Friday, July 18, 2014
What to Do in Case of a Scorpion Sting
I'm not suicidal. I already called the doctor and described the type of scorpion and the symptoms. The doctor told me to take an antihistamine, and look for certain symptoms. At any sight of the symptoms, I'm ready to take a taxi and go to the hospital. The type of scorpion that stung me (small and black) is not lethal to adults and it typically results in some fever and pain for a few hours.
Still, I have the taxi phone number ready.
Anyway, what to do in case of scorpion sting:
Scorpions are common in certain parts of Mexico, and you have to find out if the area that you're going to be in or live in has scorpions. Ask about the type of scorpion, the type of reaction, and what people do in case they get stung.
Also, get antihistamines and have them around. They can delay the reaction of the body to the poison and buy you extra, valuable time.
Finally, have a doctor's number nearby and find a hospital that's nearby. You may not be able to drive, so get the number of a taxi service that you can call 24/7. Obviously, it's much better if you know the name and address of a doctor or hospital nearby.
If you get stung, identify the color and size of the scorpion that stung you. The more clear it is (yellow or bright red) and the bigger it is, the more dangerous it is. Small black scorpions, the type that bit me, are the least dangerous.
Some people say that you have to capture the scorpion in order to show it to the doctor, but I find this approach impractical and might just get you stung again. Just stomp on the scorpion and then take the body to the doctor if you must.
Also, have some antihistamine. 25 gram pills will do for black scorpions, 50 for yellow ones.
If you were stung by a clear scorpion, go immediatley to a doctor. If you were stung by a black scorpion, it will probably not be an emergency, so you have more time to get help. Look for blocked throat, pain, or fever, in which case treat it as an emergency. If the affected person is a child or a senior citizen, treat it as an emergency.
Fortunately, in Mexico, emergency services aren't expensive.
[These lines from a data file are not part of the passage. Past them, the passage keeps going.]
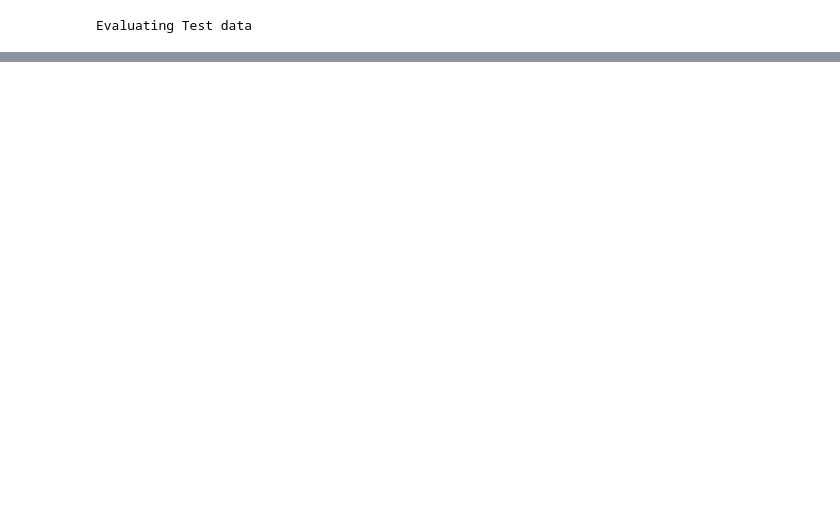
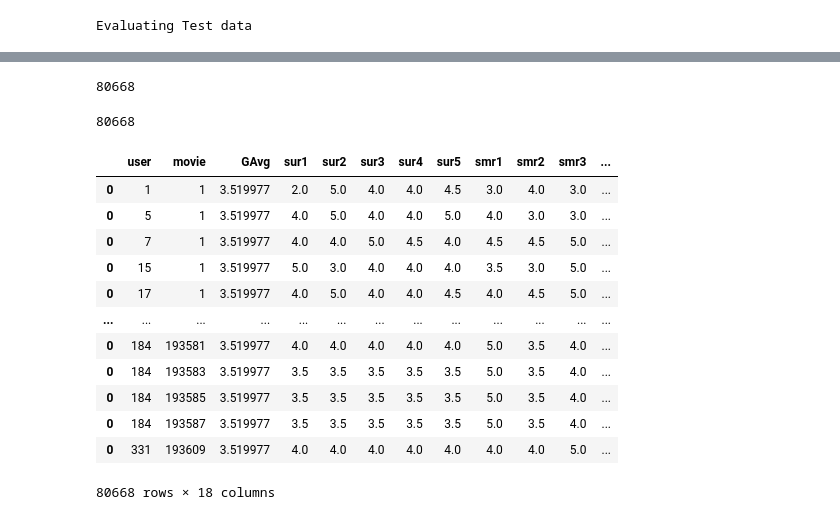
Before and after one commit to itspria/BootcampProject4, a Jupyter notebook: code/Ratings predictor.ipynb, the cells around one changed output, grey strips where cells are left out. Cells and saved outputs as stored; diff of their text form; code cells hidden in the pictures; blank space fills up the shorter version.

Commit message:
adding ratings predictor model and extractor

```diff
--- a/code/Ratings predictor.ipynb
+++ b/code/Ratings predictor.ipynb
@@ -121,0 +135,5 @@ FCP:  0.8473
+# %%
+optimization_rmse=[]
+optimization_mae=[]
+optimization_factor= []
+optimization_learnrate= []
@@ -445,0 +667,30 @@ train_results
+# %%
+#re-fit the training data
+
+# initialize XGBoost model
+xgb_model = xgb.XGBRegressor(silent=False, n_jobs=16, random_state=15, n_estimators=200, booster="gbtree",learning_rate= 0.3)
+# dictionaries for storing train and test results
+train_results = dict()
+test_results = dict()
+
+
+# fit the model
+print('Training the model..')
+start =datetime.now()
+xgb_model.fit(x_train, y_train, eval_metric = 'rmse')
+print('Done. Time taken : {}\n'.format(datetime.now()-start))
+print('Done \n')
+
+# from the trained model, get the predictions
+print('Evaluating the model with TRAIN data')
+start =datetime.now()
+y_train_pred = xgb_model.predict(x_train)
+# get the rmse and mape of train data...
+rmse_train, mape_train = get_error_metrics(y_train.values, y_train_pred)
+
+# store the results in train_results dictionary..
+train_results = {'rmse': rmse_train,
+                    'mape' : mape_train,
+                    'predictions' : y_train_pred}
+
+train_results
@@ -465,0 +737,27 @@ test_results
+# %%
+len(y_train_pred)
+# %% [output]
+80668
+# %%
+len(final_data)
+# %% [output]
+80668
+# %%
+#add new predictions to final_data
+
+final_data['predicted rating'] = y_train_pred
+final_data
+# %% [output]
+|  | user | movie | GAvg | sur1 | sur2 | sur3 | sur4 | sur5 | smr1 | smr2 | smr3 | ... |
+| 0 | 1 | 1 | 3.519977 | 2.0 | 5.0 | 4.0 | 4.0 | 4.5 | 3.0 | 4.0 | 3.0 | ... |
+| 0 | 5 | 1 | 3.519977 | 4.0 | 5.0 | 4.0 | 4.0 | 5.0 | 4.0 | 3.0 | 3.0 | ... |
+| 0 | 7 | 1 | 3.519977 | 4.0 | 4.0 | 5.0 | 4.5 | 4.0 | 4.5 | 4.5 | 5.0 | ... |
+| 0 | 15 | 1 | 3.519977 | 5.0 | 3.0 | 4.0 | 4.0 | 4.0 | 3.5 | 3.0 | 5.0 | ... |
+| 0 | 17 | 1 | 3.519977 | 4.0 | 5.0 | 4.0 | 4.0 | 4.5 | 4.0 | 4.5 | 5.0 | ... |
+| ... | ... | ... | ... | ... | ... | ... | ... | ... | ... | ... | ... | ... |
+| 0 | 184 | 193581 | 3.519977 | 4.0 | 4.0 | 4.0 | 4.0 | 4.0 | 5.0 | 3.5 | 4.0 | ... |
+| 0 | 184 | 193583 | 3.519977 | 3.5 | 3.5 | 3.5 | 3.5 | 3.5 | 5.0 | 3.5 | 4.0 | ... |
+| 0 | 184 | 193585 | 3.519977 | 3.5 | 3.5 | 3.5 | 3.5 | 3.5 | 5.0 | 3.5 | 4.0 | ... |
+| 0 | 184 | 193587 | 3.519977 | 3.5 | 3.5 | 3.5 | 3.5 | 3.5 | 5.0 | 3.5 | 4.0 | ... |
+| 0 | 331 | 193609 | 3.519977 | 4.0 | 4.0 | 4.0 | 4.0 | 4.0 | 4.0 | 4.0 | 5.0 | ... |
+80668 rows × 18 columns
```
Also changed, not shown: parts of 49 cells of this notebook, 3 other files.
You'll end up paying around $50. If you go to a very expensive hospital, you may pay $200. Also, Mexican doctors have developed a very effective antidote against scorpion venom, since scorpion stings are not unheard of in certain parts of Mexico.
Robert Ervin is a freelancer who writes about healthcare, medical tourism, and living in Mexico.
If you're considering traveling to Mexico for healthcare or retiring in Mexico, you may want to get yourself a copy of The English's Speaker's Guide to Doctors and Hospitals in Mexico in order to find a good doctor or hospital in the main towns and cities of Mexico, or The English Speaker's Guide to Medical Care in Mexico, to understand how the Mexican healthcare system works.